by Joseph MacLean & Brendan Heard

Description:

Publisher's description (Interactive Publishing Corporation, 2013): The reader will discover some interesting bits of history and tradition that are not widely known. Many, for example, do not know that Thomas Jefferson and Benjamin Franklin (two of the American Founding Fathers) both attribute the Haudenosaunee (Iroquois) Confederacy, one of the world’s oldest democracies, as the inspiration for the American Constitution. Or, that the origin of ‘Red Indian’ is not because of skin colour, but from the ochre (iron oxide) used by the now extinct Beothuk to colour their skin red – red skin.

At the bottom of each letter there is a list of Indigenous peoples that begin with that letter. The idea is that the names can be recited as a sort of poem of remembrance. This book celebrates Aboriginal heritage and culture and is beautifully illustrated by Brendan Heard, a Canadian artist who works in oil paint and digital medium.

Resource format: Picturebook

Age recommendation: Grades 4 - 7

Keywords: history, tradition, Haudenosaunee, Iroquois Confederacy, heritage

Year of publication: 2013

Publisher information: Interactive Publishing Corporation

 

Teaching and Learning Ideas

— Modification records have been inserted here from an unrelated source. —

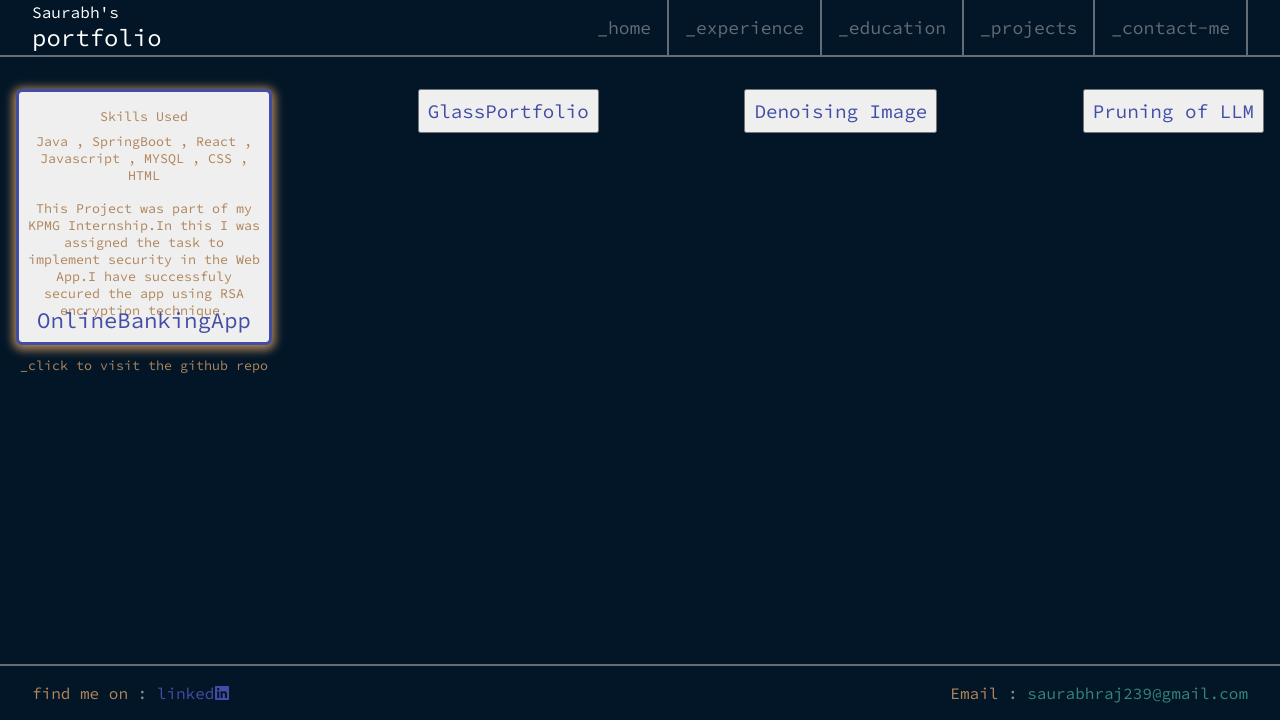
Repository: saurabhraj23/FrontendReactPortfolio
Page: /projects
An editor plug-in stored every save of this project. The page is shown before and after the next save, followed by the edit.
The browser window is 1280 px wide. The pictures show the whole page.
The pointer rests on the first visible `.project-item`.
The project was rebuilt for these pictures with package versions that can differ from the ones it lists, and the page was loaded fresh each time. Also part of the build but not shown: vite.config.js, src/components/Education.jsx, src/components/Experience.jsx, src/components/Contacts.jsx, src/styles/default-page.css, src/components/DefaultPage.jsx.

Above is the page before, as saved 2024-07-23 14:44:30.

### index.html
<!doctype html>
<html lang="en">
  <head>
    <meta charset="UTF-8" />
    <link rel="icon" type="image/svg+xml" href="" />
    <meta name="viewport" content="width=device-width, initial-scale=1.0" />
    <title>Saurabh's portfolio</title>
  </head>
  <body>
    <div id="root"></div>
    <script type="module" src="/src/main.jsx"></script>
  </body>
</html>

### src/App.jsx
import React from "react";
import { BrowserRouter as Router, Route, Routes } from "react-router-dom";
import "./styles/App.css";
import Home from "./components/Home";
import Education from "./components/Education";
import Experience from "./components/Experience";
import Contacts from "./components/Contacts";
import Projects from "./components/Projects";
import Heading from "./components/Heading";
import Footer from "./components/Footer";
import DefaultPage from "./components/DefaultPage";

function App() {
  return (
    <div className="main">
      <Router>
        <Heading />
        <Routes>
          <Route path="/" element={<Home />}>
            <Route path="/" element={<DefaultPage />} />
            <Route path="/education" element={<Education />} />
            <Route path="/experience" element={<Experience />} />
            <Route path="/contacts" element={<Contacts />} />
            <Route path="/projects" element={<Projects />} />
          </Route>
        </Routes>
        <Footer />
      </Router>
    </div>
  );
}

export default App;

### src/styles/App.css
@import "./color.css";
@import "./experience.css";
@import "./education.css";
@import "./project.css";
@import "./header.css";
@import "./contact-me.css";
@import "./footer.css";
@import "./default-page.css";


*{
  margin:0;
  padding: 0;
  box-sizing: border-box;
  font-family: "Source Code Pro";
  font-weight: 400;
}

.main{
  background-color: var(--bg-color);
  color: var(--primary-white);
  height: 100vh;
  width: 100%;
  display: grid;
  grid-template-rows: 1fr 8fr 1fr;
  grid-template-columns: 4fr 3fr;
padding: 0;
}

### src/components/Home.jsx
import React from "react";
import { Outlet } from "react-router-dom";

function Home() {
  return (
    <>
      <Outlet />
    </>
  );
}

export default Home;

### src/components/Projects.jsx
import React from "react";
import "../styles/App.css";
import { Link } from "react-router-dom";
import py from "../assets/py.png";
function Projects() {
  return (
    <>
      <div className="projects-left-side"></div>
      <div className="projects-right-side">
        <Link to={"https://github.com/saurabhraj23/OnlineBankingAppKPMG"}>
          <button className="project-item">
            <span>
              <span className="skills">
                <span className="skill-heading">Skills Used</span>
                <span>
                  Java , SpringBoot , React , Javascript , MYSQL , CSS , HTML
                </span>
              </span>
              <span>
                This Project was part of my KPMG Internship.In this I was
                assigned the task to implement security in the Web App.I have
                successfuly secured the app using RSA encryption technique.
              </span>
            </span>
            <span>OnlineBankingApp</span>
          </button>
        </Link>
        <Link to={"https://github.com/saurabhraj23/Glass-Portfolio"}>
          <button className="project-item">
            <span>
              <span className="skills">
                <span className="skill-heading">Skills Used :</span>
                <span>HTML , CSS , Javascript</span>
              </span>
              <span>
                The Website consists of some animation with glass design
                interface.Javascript DOM is used to perform click event.CSS
                property is extensively used to give the portfolio website a
                desirable look.
              </span>
            </span>
            <span>GlassPortfolio</span>
          </button>
        </Link>
        <Link to={"https://github.com/saurabhraj23/Denoising-Image"}>
          <button className="project-item">
            <span>
              <span className="skills">
                <span className="skill-heading">Skills Used</span>
                <span>Python , OpenCV</span>
              </span>
              <span>
                This project was meant to remove the periodic noise from the
                image by using Butterworth Low Pass Filter.
              </span>
            </span>
            <span>Denoising Image</span>
          </button>
        </Link>
        <Link to={"https://github.com/saurabhraj23/Pruning"}>
          <button className="project-item">
            <span>
              <span className="skills">
                <span className="skill-heading">Skills Used :</span>
                <span>Python , Flask , HuggingFace-cli , Linux</span>
              </span>
              <span>
                The Project aimed to demonstrate the capabilities of Kortex in
                enhancing AI-based operations within KPMG.I successfully
                completed the tasks assigned to me by implementing User
                Management functionalities , Optimizing and Prunining LLM models
                within Kortex.
              </span>
            </span>
            <span> Pruning of LLM</span>
          </button>
        </Link>
      </div>
    </>
  );
}

export default Projects;

### src/components/Heading.jsx
import React from "react";
import Navbar from "./Navbar";
function Heading() {
  return (
    <header className={"heading"}>
      <h2>
        <h6>Saurabh's</h6>
        portfolio
      </h2>
      <Navbar />
    </header>
  );
}

export default Heading;

### src/components/Footer.jsx
import React from "react";
import { Link } from "react-router-dom";
import { FaLinkedin } from "react-icons/fa";

function Footer() {
  return (
    <footer className="footer">
      <div>
        <span>find me on</span> <span>&nbsp;:</span>
        <Link to={"https://www.linkedin.com/in/saurabhraj239/"}>
          <span>
            &nbsp;linked
            <FaLinkedin />
          </span>
        </Link>
      </div>
      <div>
        <span>Email</span> <span> :</span>
        <span> saurabhraj239@gmail.com</span>
      </div>
    </footer>
  );
}

export default Footer;

### src/styles/color.css
@import url('https://fonts.googleapis.com/css2?family=Source+Code+Pro:ital,wght@0,200..900;1,200..900&display=swap');

:root {
--bg-color:#031627;
--primary-white:#fff;
--primary-dark:#d3d0d076;
--secondary-blue:#424ea6;
--tertiary-green:#37857e;
--tertiary-green-dark:#77E4C8;
--tertiary-brown-light:#D4BDAC;
--tertiary-orange:#b0855a;

}

### src/styles/experience.css
@import "./color.css";

.experience-left-side{
  display: none;
}
.experience-right-side{
  margin: 2rem;
  grid-column: 1/3;

}
.experience-right-side > div:first-child{
  display: flex;
  justify-content: space-between;
}
.experience-right-side>div:first-child>span:nth-child(2) span{
display: inline-block;
}
.experience-right-side>div:first-child>span:nth-child(2)>span:nth-child(2){
  animation: present 2s infinite alternate ease-in-out;

}

@keyframes present {
  from{

    opacity: 0;
  }
  to{

    opacity: 1;
  }
}

.experience-right-side>div:first-child>span:first-child{
  font-size: 1.4rem;
  color: var(--secondary-blue);
  font-weight: 600;
  margin-bottom: 3rem;
  text-decoration: underline;
}

.experience-right-side span{
  display: block;
}

.internship-details{
  display: flex;
  flex-direction: column;
}
.internship-details>span:first-child{
  font-size: 1.2rem;
  color: var(--tertiary-green);
  font-weight: 600;
  letter-spacing: 0.2rem;
  margin-bottom:1rem ;


}
.internship-details>span:nth-child(2){
  /* letter-spacing: 0.1rem; */
  color: var(--tertiary-brown-light);

}

.internship-details>span:nth-child(2)>span:first-child{
  font-size: 1.1rem;
  font-weight: 500;
  color: var(--tertiary-orange);

}


.internship-details>span:first-child span{
  display: inline-block;

}

.internship-details>span:nth-child(2)>span:first-child{
  letter-spacing: 0.2rem;
}

.internship-details>span:first-child>span:first-child{
  animation: arrowMove 1.6s infinite alternate ease-in-out;
  }

.fte-details{
  display: flex;
  flex-direction: column;
  margin-top: 2rem;

}
.fte-details>span:first-child{
  font-size: 1.2rem;
  color: var(--tertiary-green);
  font-weight: 600;
  letter-spacing: 0.2rem;
  margin-bottom: 1rem;

}

.fte-details>span:nth-child(2){
  color: var(--tertiary-brown-light);
}

.fte-details>span:nth-child(2)>span:nth-child(1)>span:first-child{
  color: var(--tertiary-orange);
  font-size: 1.1rem;
  font-weight: 500;
  }

.fte-details>span:nth-child(2)>span:nth-child(2)>span:first-child{
  letter-spacing: 0.2rem;
}
.fte-details>span:nth-child(2)>span:nth-child(1)>span:first-child{
  letter-spacing: 0.2rem;
}

.fte-details>span:nth-child(2)>span:nth-child(2){
  margin-top: 1rem;
}
.fte-details>span:nth-child(2)>span:nth-child(2)>span:first-child{
font-size: 1.1rem;
font-weight: 500;
color: var(--tertiary-orange);
}

.fte-details>span:first-child span{
  display: inline-block;
}

.fte-details>span:first-child>span:first-child{
animation: arrowMove 1.6s infinite alternate ease-in-out;
}

@keyframes arrowMove {
  from{
    transform: translateX(-0.6rem);
  }
  to{
    transform: translateX(0);
  }
}

.current-working  span{
  display: inline-block;
  animation: colorChange 2s infinite alternate ease-in-out ;

}

@keyframes colorChange {
  from{
color: var(--tertiary-brown-light);
  }

  to{
    color: var(--primary-white);

  }
}
.current-working{
  display: flex;
  flex-direction: row;
}

### src/styles/education.css
 @import "./color.css";

.education-left-side{
  display: none;
}
.education-right-side{
  margin: 2rem ;
  grid-column: 1/3;

}

.education-right-side{
  display: flex;
  flex-direction: column;
}

.degrees{
  display: flex;
  justify-content: space-between;
  margin-bottom: 2rem;
}

.degrees>span:first-child>h2{
  color: var(--tertiary-orange);
}
.degrees>span:first-child>h4{
  color: var(--tertiary-green);
}
.degrees>span:first-child>h5{
  color: var(--tertiary-brown-light);
  font-weight: 600;
}

.degrees>span:first-child>h3{
  display: flex;
  flex-direction: row;
}

.degrees>span:first-child>h3>span:nth-child(2){
  color: var(--tertiary-green-dark);
  animation: passed 2s infinite alternate ease-in-out;
}

@keyframes passed {
  from{
opacity: 0;
  }
  to{
opacity: 1;
  }
}
.degrees span:first-child {
  display: flex;
  flex-direction: column;
  gap: 0.6rem;
}
.degree-year{
  color: var(--tertiary-orange);
}

### src/styles/project.css
.projects-left-side{
  border: 1px solid red;
  display: none;
}
.projects-right-side{
  grid-column: 1/3;
  padding: 1rem;
  display: flex;
  justify-content: space-between;
  text-decoration: none;
}

.projects-right-side > a{
  text-decoration: none;
}

.project-item{

}

.project-item:hover{
  width: 20vw;
  height: 20vw;
  display: flex;
  justify-content: center;
  align-items: center;
  position: relative;
  flex-direction: column;
  border-radius: 0.4rem ;
  border: none;
  cursor: pointer;
  box-shadow: 0 0.12rem 0.6rem 0.2rem var(--tertiary-orange);
  border: 0.20rem solid var(--secondary-blue);


}

.project-item span{
  display: inline-block;
  padding: 0.5rem;
}


.project-item>span:first-child{
  display: none;
}

.project-item:hover span:first-child{
  display: contents;
  color: var(--tertiary-orange);
  transition: all 2s;
}

.project-item>span:last-child{
  color: var(--secondary-blue);
transition: all 2s;
font-size: 1.2rem;
}

.project-item:hover >span:last-child{
  width: 100%;
  position: absolute;
  bottom: 0;
  text-align: center;
  font-size: 1.4rem;
  }

  .project-item:hover::before{
content: "_click to visit the github repo";
position: absolute;
bottom: -2rem;
color: var(--tertiary-orange);
  }

### src/styles/header.css
.heading{
  grid-column: 1/3;
  display: flex;
  justify-content: space-between;
  align-items: center;
  border-bottom: 0.16rem solid var(--primary-dark);
  padding:0 2rem;
  margin-bottom: 1rem;
  }

  nav button{
    padding: 1rem;
    background-color: transparent;
    cursor: pointer;
    font-size: large;
    color: var(--primary-dark);
    border: none;
    border-right: 0.16rem solid var(--primary-dark);
  }

  nav button:hover{
    color: var(--primary-white);
    box-shadow: inset 0 -0.16rem 0 0 var(--tertiary-green);

  }

  .active{
    /* box-shadow: inset 0 -0.16rem 0 0 var(--tertiary-green); */
    color: var(--tertiary-green);
  }

### src/styles/contact-me.css
@import "../styles/color.css";

.contact-me-left-side{
  display: none;
}

.contact-me-right-side{
  grid-column: 1/3;
  display: grid;
  grid-template-columns: 2fr 1.1fr;
padding:  0 2rem;
}

.contact-me-left{
  /* border: 1px solid green; */
  padding: 1rem 2rem;
display: flex;
flex-direction: column;
gap: 0.7rem;

}

.contact-me-right{
  background-color: var(--primary-white);
  border-radius: 3%;
  padding: 1rem 2rem;
  color: var(--tertiary-green);
}

.image{
display: flex;
flex-direction: column;
align-items: center;
justify-content: center;
position: relative;
}

.image>img{
  width: 40%;
  object-fit: contain;
  border-radius: 50%;
  position: relative;
  z-index: 10;
}

.contact-me-left>span:first-child {
  font-size: 2.2rem;
  letter-spacing: 0.4rem;
  font-weight: 500;
}
.contact-me-left>span:first-child span{
  font-size: 2rem;
  letter-spacing: 0.4rem;
  color: var(--tertiary-green-dark);
  font-weight: 500;

}

.contact-me-left span{
  font-size: 1rem;
}
.contact-me-left a{
  text-decoration: none;
}
.contact-me-left a:visited{
color: var(--primary-white);
}

.circle{
  /* border: 1px solid red; */
  width: 44%;
  padding-top: 44%;
  border-radius: 50%;
  position: absolute;
  background-color: var(--tertiary-green);
  /* transform: translateX(-4rem); */
  z-index: 8;
  animation: round 4s infinite alternate ease-in-out;
}

@keyframes round {
  from{
background-color: val(--bg-color);
transform: scale(0);
  }
  50%{
    background-color: val(--secondary-blue);
    transform: scale(0.9);
  }
  to{
    background-color: val(--tertiary-green);
    transform: scale(1);
  }
}

.contact-details>span:first-child{
color: var(--tertiary-green-dark);
}

form{
display: flex;
flex-direction: column;
font-size: larger;
letter-spacing: 0.1rem;


}
.contact-me-form-heading{
text-align: center;
font-size: 2rem;
  width: 100%;

padding: 0.6rem;
border-radius: 0.4rem;
letter-spacing: 0.2rem;
box-shadow: 0 0.12rem 0 0.2rem var(--tertiary-green);

}


.contact-me-form-heading>span{

}

.fields{
  display: flex;
  flex-direction: column;
  margin-top: 1.8rem;

}

.fields>input{
  height: 2rem;
  border: none;
  outline: none;
  border-bottom: 0.16rem solid var(--primary-dark);
  font-size: 1rem;
  box-sizing:border-box;
  padding: 0.6rem;
  letter-spacing: 0.1rem;


}

.fields>input:focus{
border-bottom: 0.2rem solid var(--tertiary-green);

}

form div:nth-of-type(5)>textarea{
/* height: 8rem; */
outline: 0.12rem solid var(--primary-dark);
border-radius: 0.4rem;
padding-left: 1rem;
margin-top: 1rem;
padding: 0;
border: none;
border-bottom: 0.16rem solid var(--primary-dark);
font-size: 1rem;
resize: none;
box-sizing: border-box;
padding:0.6rem ;
}

.fields>textarea:focus{
  /* border-bottom: 0.2rem solid var(--tertiary-green); */
  box-shadow: 0 0.2rem 0 0 var(--tertiary-green)

  }

form> button{
font-size: large;
padding: 0.6rem 0.6rem;
border-radius: 2rem;
border: none;
cursor: pointer;
color: var(--primary-white);
background-color: var(--tertiary-green);
margin-top: 1rem;
}

.radio{
  display: flex;
  flex-direction: row;
  justify-content: space-evenly;
padding-top: 2rem;
}

.radio>span>label{
margin-left: 1rem;
/* font-size: larger; */
}

.radio>span>input{
  scale: 1.2;
  }

### src/styles/footer.css
.footer{
  grid-column: 1/3;
  display: flex;
  flex-direction: row;
  justify-content: space-between;
  align-items: center;
  padding: 0 2rem;
  border-top: 0.16rem solid var(--primary-dark);
margin-top: 1rem;
}

.footer > div:first-child{
  display: flex;
  align-items: center;
  justify-content: center;
}

.footer > div:first-child > span:first-child{
  color: var(--tertiary-orange);
}
.footer > div:first-child > a>span{
  color: var(--secondary-blue);
  display: flex;
  align-items: center;
  justify-content: center;
}

.footer > div:nth-of-type(2) > span:nth-of-type(1){
  color: var(--tertiary-orange);
}
.footer > div:nth-of-type(2) > span:nth-of-type(3){
  color: var(--tertiary-green);
}

.footer>div:first-child >a{
text-decoration: none;
color: var(--secondary-blue);
}

.footer>div:first-child span:nth-child(2){
  animation: blink 2s infinite alternate linear;
}
.footer>div:last-child span:nth-child(2){
  animation: blink 2s infinite alternate linear;
  color: white;
}

@keyframes blink {
  from{
    opacity: 0;
  }
  to{
    opacity: 1;
  }
}

### src/components/Navbar.jsx
import React, { useRef, useState } from "react";
import { Link } from "react-router-dom";

function Navbar() {
  const navBar = [
    { path: "/", label: "_home" },
    { path: "/experience", label: "_experience" },
    { path: "/education", label: "_education" },
    { path: "/projects", label: "_projects" },
    { path: "/contacts", label: "_contact-me" },
  ];

  const [activeIndex, setActiveIndex] = useState(false);

  return (
    <nav>
      {navBar.map((element, idx) => (
        <Link key={idx} to={element.path}>
          <button
            className={activeIndex === idx ? "active" : ""}
            onClick={() => {
              setActiveIndex(idx);
            }}
          >
            {element.label}
          </button>
        </Link>
      ))}
    </nav>
  );
}

export default Navbar;

Loaded but not shown: src/main.jsx (common file); src/index.css (no stored copy; drawn as an empty file)

After the next save:
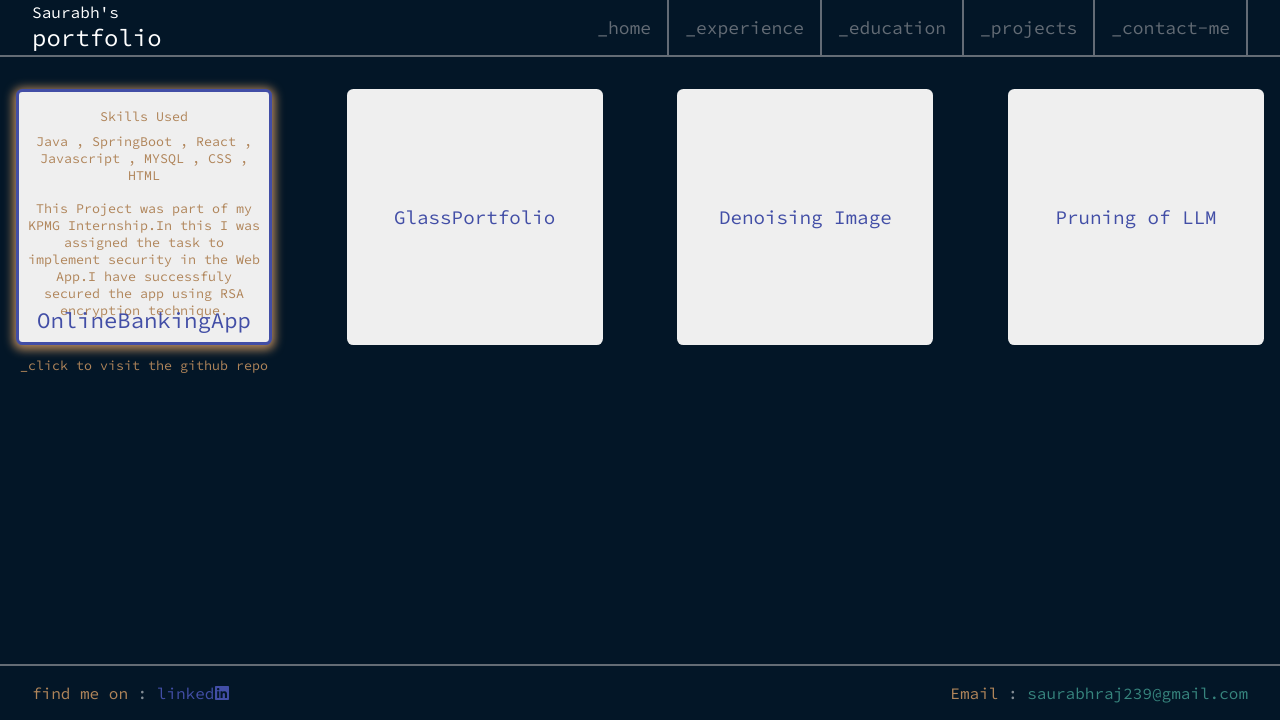
Saved 27 s later.
--- a/src/styles/project.css
+++ b/src/styles/project.css
@@ -15,10 +15,6 @@
 }
 
 .project-item{
-
-}
-
-.project-item:hover{
   width: 20vw;
   height: 20vw;
   display: flex;
@@ -28,6 +24,10 @@
   flex-direction: column;
   border-radius: 0.4rem ;
   border: none;
+}
+
+.project-item:hover{
+
   cursor: pointer;
   box-shadow: 0 0.12rem 0.6rem 0.2rem var(--tertiary-orange);
   border: 0.20rem solid var(--secondary-blue);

Our team collaborated with new teachers, alumni of the Werklund School of Education’s Bachelor of Education program, to create teaching and learning plans for texts in this website. With audiences ranging from Pre-Kindergarten to Post-Secondary, lesson plans across this resource address a wide range of school subject areas, inclusive approaches, and Indigenous education topics, such as the revitalization of Indigenous languages. As this website was designed with Undergraduate Programs in Education instructors, as well as teachers in mind, connections to UPE courses have been flagged on each lesson plan. These lessons are intended as a starting place for educators, to help you envision ways in which you might bring Indigenous literatures, as well as ways of knowing, being, and doing, into your teaching contexts. Please adapt, use, and share these lessons in ways that are generative for your teaching practice. We offer our sincere thanks to the dozens of new teachers who gifted us with these creative ideas!

A is for Aboriginal Grade 6-8 Lesson